Another consideration is the storage space necessary to keep available intermediate images for many spatial scales and wavelengths until the end of the extraction process; the space needed scales between hundreds of MB to tens of GB, depending on the image size and the numbers of the scales, wavelengths, and measurement iterations. In addition to the resulting catalogs and images produced by getsources, a relatively large number of intermediate images and catalogs are also kept on the hard drive. Those are useful in case the processing is interrupted for some reason or if the user needs to restart the extraction from some previous step or to continue the measurement iterations until their convergence. Those restart images may also be very useful to inspect, in order to better understand the extraction results; however, this time-saving feature works, of course, at the expense of the disk space. It is up to the user to decide what is the biggest issue, the time or the space. Whenever the user becomes satisfied with the extraction results or the time needed to re-run the extraction is not an issue, those extra files can be removed from the hard drive by getsources.

The code is powerful, automated, flexible, easy-to-use, and very extensively tested; the algorithm is designed to be run on properly prepared images twice (the initial and final extractions) and none of a few parameters of the code need to be changed, as their default values have been carefully fine-tuned to work best in all cases. The multi-wavelength design of getsources is quite flexible and it allows one to use it in some special ways. For example, one can detect sources using only selected wavelengths (even a single image) but produce catalogs with measurements for all wavebands. It is also possible to add other non-Herschel images for either both detection and measurements or to only measurements, to use more information and get better results. One can also use special mask images to exclude problematic (e.g., saturated) areas at some of the wavelengths to avoid using those areas in combining images over wavelengths and in detecting sources. Users can re-run only selected steps of the extraction and also restart the detection and measurements from any intermediate scale or iteration.
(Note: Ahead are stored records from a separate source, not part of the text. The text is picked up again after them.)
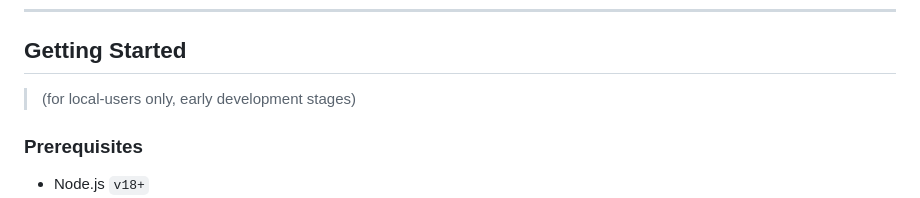
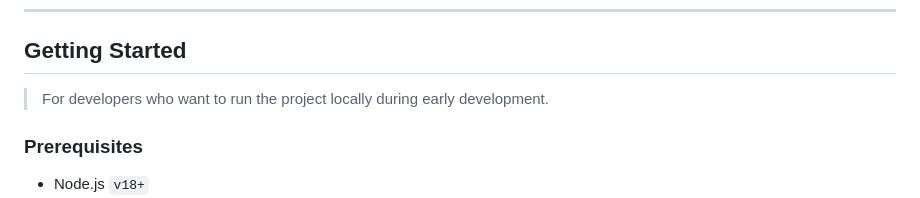
Before and after one commit to Arpitv26/Autolink, a Markdown page: docs/README.md, the part around one of its changes. GitHub-like rendering.

Commit message:
Revise README for local development instructions
Updated README for clarity and formatting improvements.

```diff
--- a/docs/README.md
+++ b/docs/README.md
@@ -156,7 +156,7 @@ Personalise the entire app experience around your specific car.
 
 ## Getting Started
 
-> (for local-users only, early development stages)
+> For developers who want to run the project locally during early development.
 >
 ### Prerequisites
 
```
Also changed, not shown: other parts of docs/README.md (+1 -1 lines).
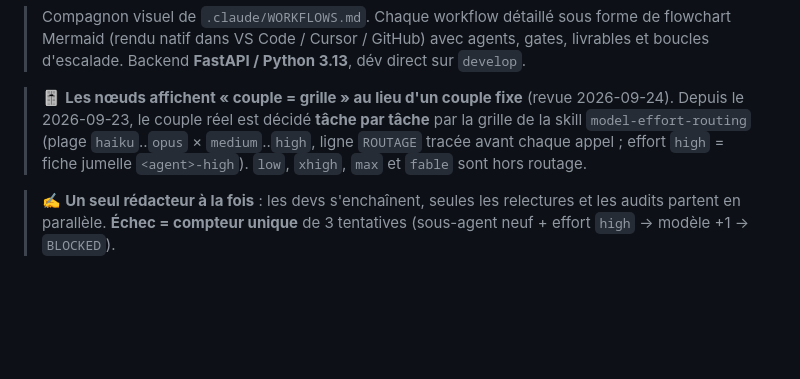
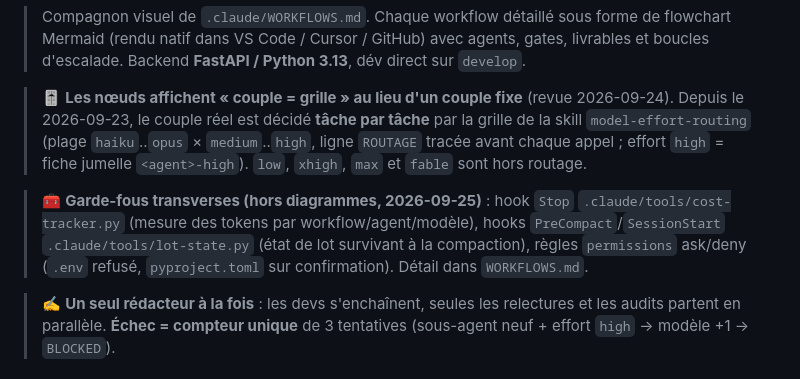
Before and after one commit to ChakirHamzaChahid/Plexhub-Backend, a Markdown page: .claude/WORKFLOWS-DIAGRAMS.md, the part around one of its changes. Rendered like a GitHub page; blank space fills up the shorter version.

```diff
--- a/.claude/WORKFLOWS-DIAGRAMS.md
+++ b/.claude/WORKFLOWS-DIAGRAMS.md
@@ -3,6 +3,8 @@
 > Compagnon visuel de `.claude/WORKFLOWS.md`. Chaque workflow détaillé sous forme de flowchart Mermaid (rendu natif dans VS Code / Cursor / GitHub) avec agents, gates, livrables et boucles d'escalade. Backend **FastAPI / Python 3.13**, dév direct sur `develop`.
 
 > 🎚️ **Les nœuds affichent « couple = grille » au lieu d'un couple fixe** (revue 2026-09-24). Depuis le 2026-09-23, le couple réel est décidé **tâche par tâche** par la grille de la skill `model-effort-routing` (plage `haiku`..`opus` × `medium`..`high`, ligne `ROUTAGE` tracée avant chaque appel ; effort `high` = fiche jumelle `<agent>-high`). `low`, `xhigh`, `max` et `fable` sont hors routage.
+
+> 🧰 **Garde-fous transverses (hors diagrammes, 2026-09-25)** : hook `Stop` `.claude/tools/cost-tracker.py` (mesure des tokens par workflow/agent/modèle), hooks `PreCompact`/`SessionStart` `.claude/tools/lot-state.py` (état de lot survivant à la compaction), règles `permissions` ask/deny (`.env` refusé, `pyproject.toml` sur confirmation). Détail dans `WORKFLOWS.md`.
 
 > ✍️ **Un seul rédacteur à la fois** : les devs s'enchaînent, seules les relectures et les audits partent en parallèle. **Échec = compteur unique** de 3 tentatives (sous-agent neuf + effort `high` → modèle +1 → `BLOCKED`).
 
```
Also changed, not shown: other parts of .claude/WORKFLOWS-DIAGRAMS.md (+6 -3 lines).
There are also other possibilities; users are welcome to request information on their specific needs from the author.

The source extraction code with an installation guide and a quick start guide are freely available upon request or they can be downloaded from our web pages27. Users installing getsources on their computers are advised to test it on a multi-wavelength extraction using Herschel images of the galaxy NGC 4559 that was chosen as our validation field (the galaxy was observed as part of the KINGFISH project, see Kennicutt et al. 2011). This relatively quick extraction performed by the author can also be requested or downloaded by the users who wish to validate their installation and verify that they are able to reproduce the reference extraction results.

All Figures
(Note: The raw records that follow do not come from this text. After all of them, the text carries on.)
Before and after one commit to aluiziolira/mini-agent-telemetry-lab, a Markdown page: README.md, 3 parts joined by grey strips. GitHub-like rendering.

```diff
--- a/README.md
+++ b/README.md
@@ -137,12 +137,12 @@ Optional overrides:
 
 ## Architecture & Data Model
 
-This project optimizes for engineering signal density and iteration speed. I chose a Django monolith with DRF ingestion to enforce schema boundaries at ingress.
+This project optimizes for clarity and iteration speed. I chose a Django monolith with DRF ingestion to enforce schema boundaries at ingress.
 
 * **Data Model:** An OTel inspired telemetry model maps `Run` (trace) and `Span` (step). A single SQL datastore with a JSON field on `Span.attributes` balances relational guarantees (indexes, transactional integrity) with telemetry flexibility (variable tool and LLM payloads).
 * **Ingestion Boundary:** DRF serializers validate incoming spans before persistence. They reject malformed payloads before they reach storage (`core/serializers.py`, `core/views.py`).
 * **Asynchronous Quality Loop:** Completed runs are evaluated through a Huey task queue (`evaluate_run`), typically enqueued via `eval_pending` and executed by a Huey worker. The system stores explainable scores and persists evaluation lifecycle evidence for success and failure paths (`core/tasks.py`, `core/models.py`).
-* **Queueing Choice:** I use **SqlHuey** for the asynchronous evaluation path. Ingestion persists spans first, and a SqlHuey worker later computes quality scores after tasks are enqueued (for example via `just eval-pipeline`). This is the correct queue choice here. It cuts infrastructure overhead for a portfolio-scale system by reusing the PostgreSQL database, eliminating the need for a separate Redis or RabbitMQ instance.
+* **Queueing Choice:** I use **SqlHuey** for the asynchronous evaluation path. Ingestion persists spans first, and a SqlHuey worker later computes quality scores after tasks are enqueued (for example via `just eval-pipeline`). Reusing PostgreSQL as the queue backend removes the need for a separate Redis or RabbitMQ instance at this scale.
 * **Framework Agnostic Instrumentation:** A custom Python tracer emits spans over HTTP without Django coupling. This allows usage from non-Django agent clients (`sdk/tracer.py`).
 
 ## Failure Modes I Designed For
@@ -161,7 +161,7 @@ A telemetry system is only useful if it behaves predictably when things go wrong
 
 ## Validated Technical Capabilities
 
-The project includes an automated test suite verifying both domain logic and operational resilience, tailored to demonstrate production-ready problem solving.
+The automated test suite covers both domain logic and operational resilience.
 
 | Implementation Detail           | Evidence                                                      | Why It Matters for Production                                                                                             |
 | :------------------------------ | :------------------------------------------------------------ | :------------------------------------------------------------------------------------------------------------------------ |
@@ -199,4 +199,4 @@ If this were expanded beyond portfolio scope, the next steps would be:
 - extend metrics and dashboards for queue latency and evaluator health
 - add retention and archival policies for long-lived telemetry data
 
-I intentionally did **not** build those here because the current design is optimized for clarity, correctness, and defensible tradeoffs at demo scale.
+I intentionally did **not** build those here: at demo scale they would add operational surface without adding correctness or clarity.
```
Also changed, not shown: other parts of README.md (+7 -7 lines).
thumbnail Fig. 1

Main processing blocks of the getsources algorithm described in Sects. 2.12.7.

Open with DEXTER
In the text
thumbnail Fig. 2

Single-scale decomposition (Sect. 2.2). The central 044  ×  044 sub-field of the detection image ℐλD of a 1°  ×  1° simulated star-forming region at 350 μm (upper left). Its single-scale images ℐλDj are shown at the scales indicated (left to right, top to bottom) for j    =    17,30,43,57,70, NS    =    99, fS    =    1.053, S1    =    4′′, SNS    =    660′′ (see Eq. (1)). The image dimensions are 1800  ×  1800 pixels and the pixel size Δ    =    2′′. The scales were selected to be separated by a factor of 2 to illustrate the spatial decomposition. The scale sizes Sj are visualized by the yellow-black circles and annotated at the bottom of the panels. For better visibility, the values displayed in the panels are somewhat limited in range; the color coding is a linear function of intensity in MJy/sr.
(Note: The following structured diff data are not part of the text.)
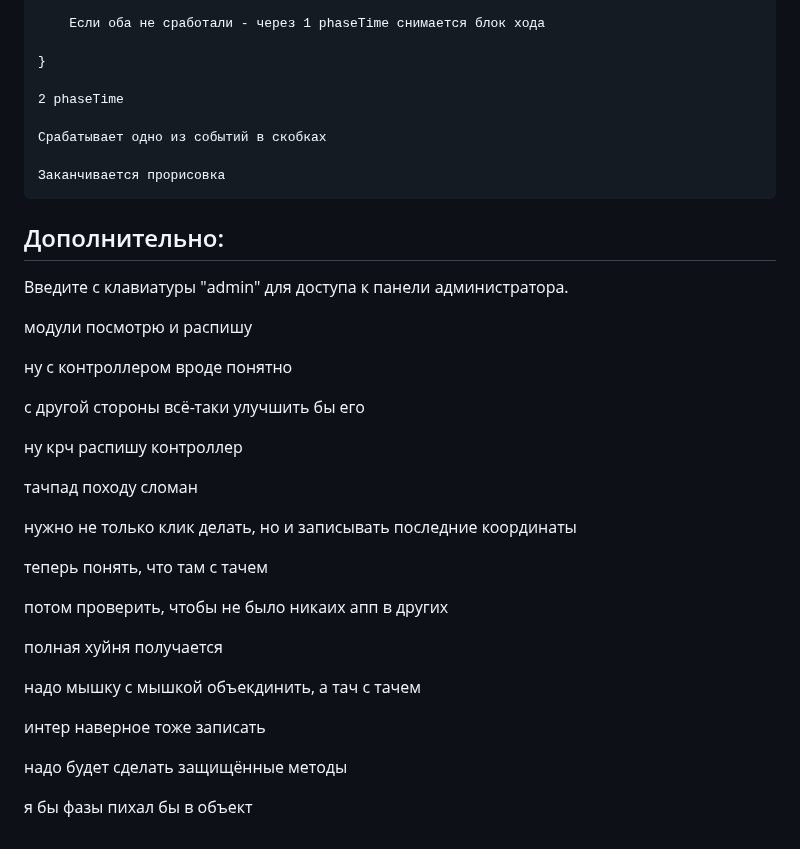
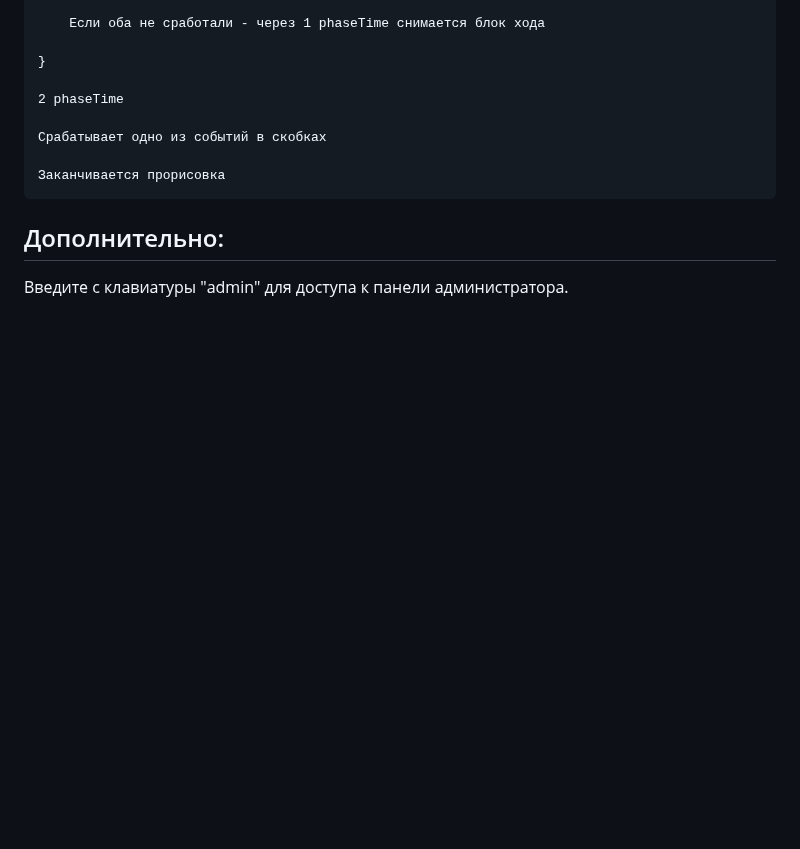
Before and after one commit to Vadim-Galimov/2048game, a Markdown page: README.md, the part around one of its changes. Drawn GitHub-style; blank space fills up the shorter version.

```diff
--- a/README.md
+++ b/README.md
@@ -367,53 +355,3 @@ buttonTryAgain - Кнопка "Try again" содержит координаты,
 ## Дополнительно:
 
 Введите с клавиатуры "admin" для доступа к панели администратора.
-
-
-
-
-
-
-
-модули посмотрю и распишу
-
-ну с контроллером вроде понятно
-
-с другой стороны всё-таки улучшить бы его
-
-
-ну крч распишу контроллер
-
-
-
-
-тачпад походу сломан
-
-
-нужно не только клик делать, но и записывать последние координаты
-
-
-теперь понять, что там с тачем
-
-
-потом проверить, чтобы не было никаих апп в других
-
-
-
-
-
-
-полная хуйня получается
-
-
-надо мышку с мышкой объекдинить, а тач с тачем
-
-
-
-интер наверное тоже записать
-
-
-
-надо будет сделать защищённые методы
-
-
-я бы фазы пихал бы в объект
```
Also changed, not shown: other parts of README.md (+12 -24 lines).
Open with DEXTER
In the text
thumbnail Fig. 3

Single-scale removal of noise and background (Sect. 2.3). The field of Fig. 2 is shown as the full clean image ℐλD   C at 350 μm (upper left) that accumulates clean images over all scales. The same set of spatial scales is displayed in the single-scale images ℐλDj   C (left to right, top to bottom), cleaned of noise and background with an iterative procedure described in Sect. 2.3. All intensity peaks visible in the scales belong to the sources; most of the noise and background fluctuations (visible in Fig. 2) have been removed. The scale sizes Sj are visualized by the yellow-black circles and annotated at the bottom of the panels. For better visibility, the values displayed in the panels are somewhat limited in range; the color coding is a function of the square root of intensity in MJy/sr.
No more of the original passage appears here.